▸ **TASK BRIEF**
Scan the entries line by line and return those with "will".

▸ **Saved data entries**
□ □ □ □

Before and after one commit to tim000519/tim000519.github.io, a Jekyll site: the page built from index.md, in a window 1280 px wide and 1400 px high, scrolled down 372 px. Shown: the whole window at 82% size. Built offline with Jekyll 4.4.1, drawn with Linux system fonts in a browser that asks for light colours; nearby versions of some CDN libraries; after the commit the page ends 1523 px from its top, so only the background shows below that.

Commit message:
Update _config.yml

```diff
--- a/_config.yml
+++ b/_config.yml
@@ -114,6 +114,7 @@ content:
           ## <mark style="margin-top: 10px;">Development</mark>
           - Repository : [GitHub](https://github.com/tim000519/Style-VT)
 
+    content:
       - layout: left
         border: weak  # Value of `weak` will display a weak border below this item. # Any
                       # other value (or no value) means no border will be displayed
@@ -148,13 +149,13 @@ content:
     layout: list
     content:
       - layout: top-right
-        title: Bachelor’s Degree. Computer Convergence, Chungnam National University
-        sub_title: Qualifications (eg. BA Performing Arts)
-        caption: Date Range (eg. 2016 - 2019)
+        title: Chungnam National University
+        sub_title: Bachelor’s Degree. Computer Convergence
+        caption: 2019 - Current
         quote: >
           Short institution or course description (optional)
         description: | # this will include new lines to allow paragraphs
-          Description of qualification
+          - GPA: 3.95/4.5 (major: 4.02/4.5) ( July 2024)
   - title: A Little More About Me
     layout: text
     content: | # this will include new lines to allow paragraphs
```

□ □ □ □

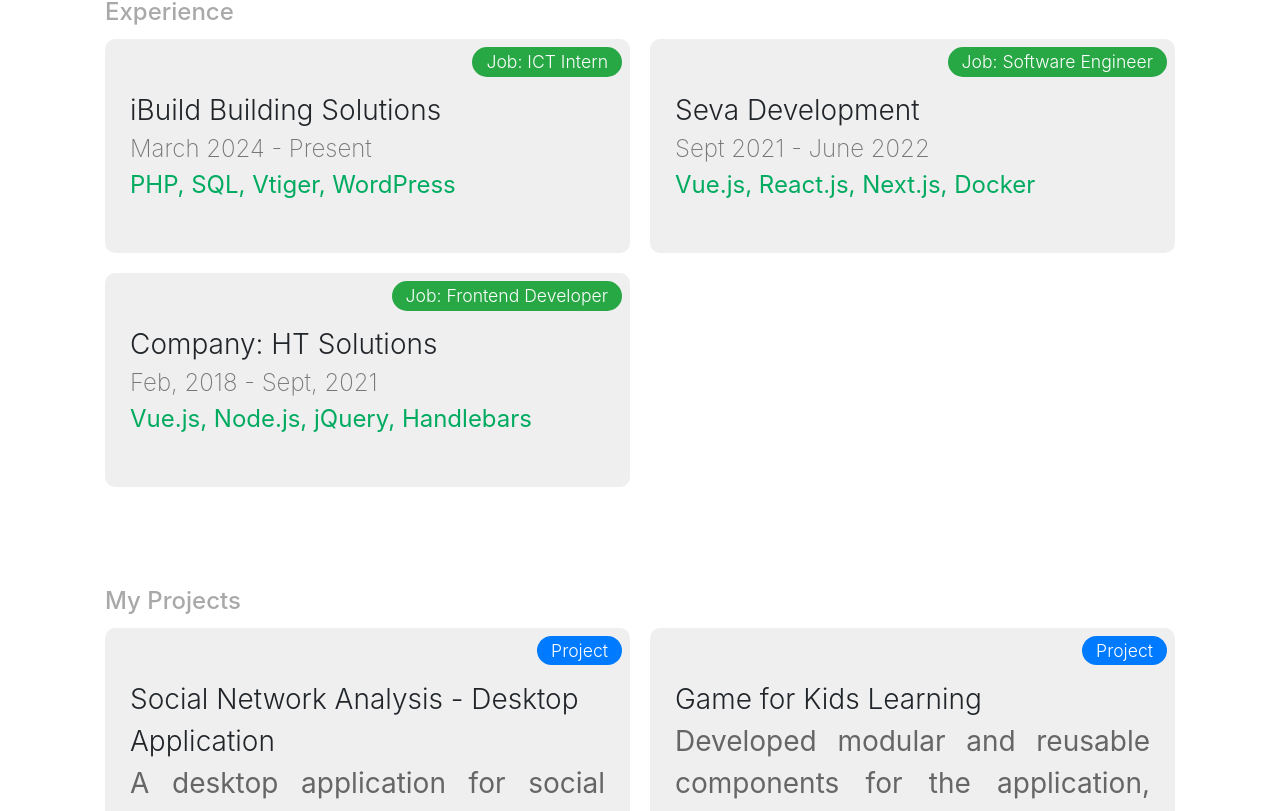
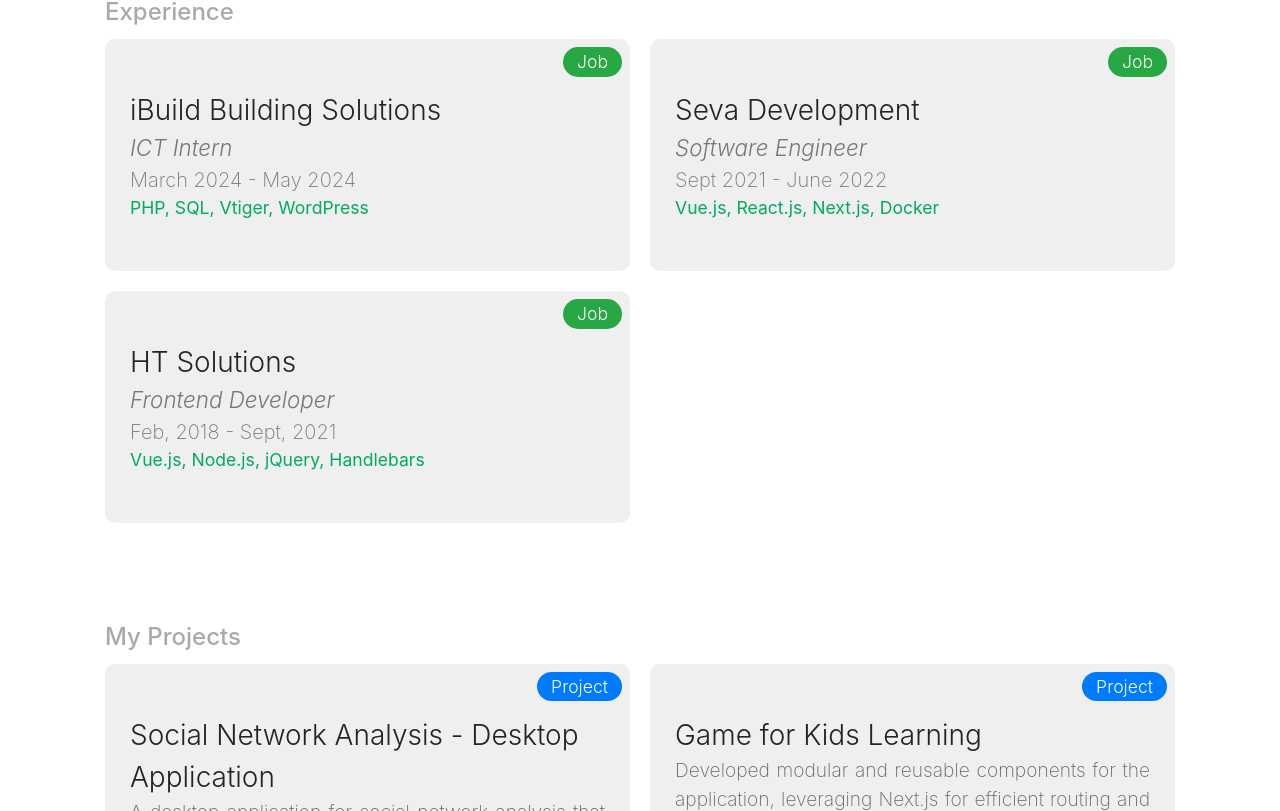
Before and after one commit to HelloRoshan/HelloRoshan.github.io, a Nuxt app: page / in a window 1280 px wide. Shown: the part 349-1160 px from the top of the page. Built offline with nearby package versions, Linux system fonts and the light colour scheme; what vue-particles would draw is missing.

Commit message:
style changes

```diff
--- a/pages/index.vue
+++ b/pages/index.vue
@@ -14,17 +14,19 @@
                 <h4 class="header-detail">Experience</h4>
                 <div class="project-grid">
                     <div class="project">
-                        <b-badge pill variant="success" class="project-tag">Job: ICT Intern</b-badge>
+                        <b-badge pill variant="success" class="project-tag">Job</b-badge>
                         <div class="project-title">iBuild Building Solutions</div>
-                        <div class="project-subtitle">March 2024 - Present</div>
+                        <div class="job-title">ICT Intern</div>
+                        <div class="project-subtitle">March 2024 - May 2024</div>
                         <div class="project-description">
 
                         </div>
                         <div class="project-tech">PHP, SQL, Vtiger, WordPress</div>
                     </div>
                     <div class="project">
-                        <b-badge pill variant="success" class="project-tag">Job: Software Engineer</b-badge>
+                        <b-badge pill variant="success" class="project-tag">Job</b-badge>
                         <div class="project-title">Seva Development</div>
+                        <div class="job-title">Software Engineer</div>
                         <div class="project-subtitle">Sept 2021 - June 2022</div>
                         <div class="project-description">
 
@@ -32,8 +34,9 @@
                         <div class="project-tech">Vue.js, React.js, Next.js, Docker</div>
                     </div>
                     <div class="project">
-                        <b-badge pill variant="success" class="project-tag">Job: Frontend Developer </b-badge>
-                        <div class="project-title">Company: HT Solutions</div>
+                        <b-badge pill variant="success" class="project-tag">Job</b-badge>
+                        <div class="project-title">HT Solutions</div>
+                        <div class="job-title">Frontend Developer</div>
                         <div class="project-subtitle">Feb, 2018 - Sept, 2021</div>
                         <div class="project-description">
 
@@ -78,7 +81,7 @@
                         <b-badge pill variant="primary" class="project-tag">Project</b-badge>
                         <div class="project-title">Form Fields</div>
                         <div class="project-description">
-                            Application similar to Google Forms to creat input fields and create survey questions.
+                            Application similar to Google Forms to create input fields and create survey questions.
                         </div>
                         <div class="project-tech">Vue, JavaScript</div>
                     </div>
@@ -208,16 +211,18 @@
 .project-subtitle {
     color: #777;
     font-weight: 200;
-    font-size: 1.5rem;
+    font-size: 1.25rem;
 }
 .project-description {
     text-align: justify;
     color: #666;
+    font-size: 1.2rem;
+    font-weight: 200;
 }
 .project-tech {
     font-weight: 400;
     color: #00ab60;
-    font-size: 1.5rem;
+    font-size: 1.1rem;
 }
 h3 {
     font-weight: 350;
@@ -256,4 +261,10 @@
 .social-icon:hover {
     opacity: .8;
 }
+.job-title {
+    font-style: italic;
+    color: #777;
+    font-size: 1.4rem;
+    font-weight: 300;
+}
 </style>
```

□ □ □ □

▸ **TASK RESULT**
         border: weak  # Value of `weak` will display a weak border below this item. # Any
                       # other value (or no value) means no border will be displayed
         description: | # this will include new lines to allow paragraphs
     content: | # this will include new lines to allow paragraphs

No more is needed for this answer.